[Opening RECORDS SUPPLIED section]

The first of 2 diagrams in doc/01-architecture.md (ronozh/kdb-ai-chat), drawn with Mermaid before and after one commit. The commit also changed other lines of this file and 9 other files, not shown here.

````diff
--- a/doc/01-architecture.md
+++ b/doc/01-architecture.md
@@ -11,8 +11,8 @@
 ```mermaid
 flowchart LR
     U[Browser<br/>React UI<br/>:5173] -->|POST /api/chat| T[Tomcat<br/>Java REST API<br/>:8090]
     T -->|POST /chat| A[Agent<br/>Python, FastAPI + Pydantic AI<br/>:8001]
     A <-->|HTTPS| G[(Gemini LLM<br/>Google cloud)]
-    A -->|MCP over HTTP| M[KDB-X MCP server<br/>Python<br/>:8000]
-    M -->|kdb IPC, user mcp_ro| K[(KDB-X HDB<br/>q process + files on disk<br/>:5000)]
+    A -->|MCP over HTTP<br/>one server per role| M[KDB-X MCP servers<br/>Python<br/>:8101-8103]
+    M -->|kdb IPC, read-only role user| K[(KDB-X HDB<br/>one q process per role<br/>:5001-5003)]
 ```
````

[Closing RECORDS SUPPLIED section]

- [WORK REQUIRED]: Reproduce the listing above exactly from the line containing "T -->|POST /chat|" through its last line, with both of those lines included.

- [SOLUTION TO THIS PROBLEM]:
     T -->|POST /chat| A[Agent<br/>Python, FastAPI + Pydantic AI<br/>:8001]
     A <-->|HTTPS| G[(Gemini LLM<br/>Google cloud)]
-    A -->|MCP over HTTP| M[KDB-X MCP server<br/>Python<br/>:8000]
-    M -->|kdb IPC, user mcp_ro| K[(KDB-X HDB<br/>q process + files on disk<br/>:5000)]
+    A -->|MCP over HTTP<br/>one server per role| M[KDB-X MCP servers<br/>Python<br/>:8101-8103]
+    M -->|kdb IPC, read-only role user| K[(KDB-X HDB<br/>one q process per role<br/>:5001-5003)]
 ```
````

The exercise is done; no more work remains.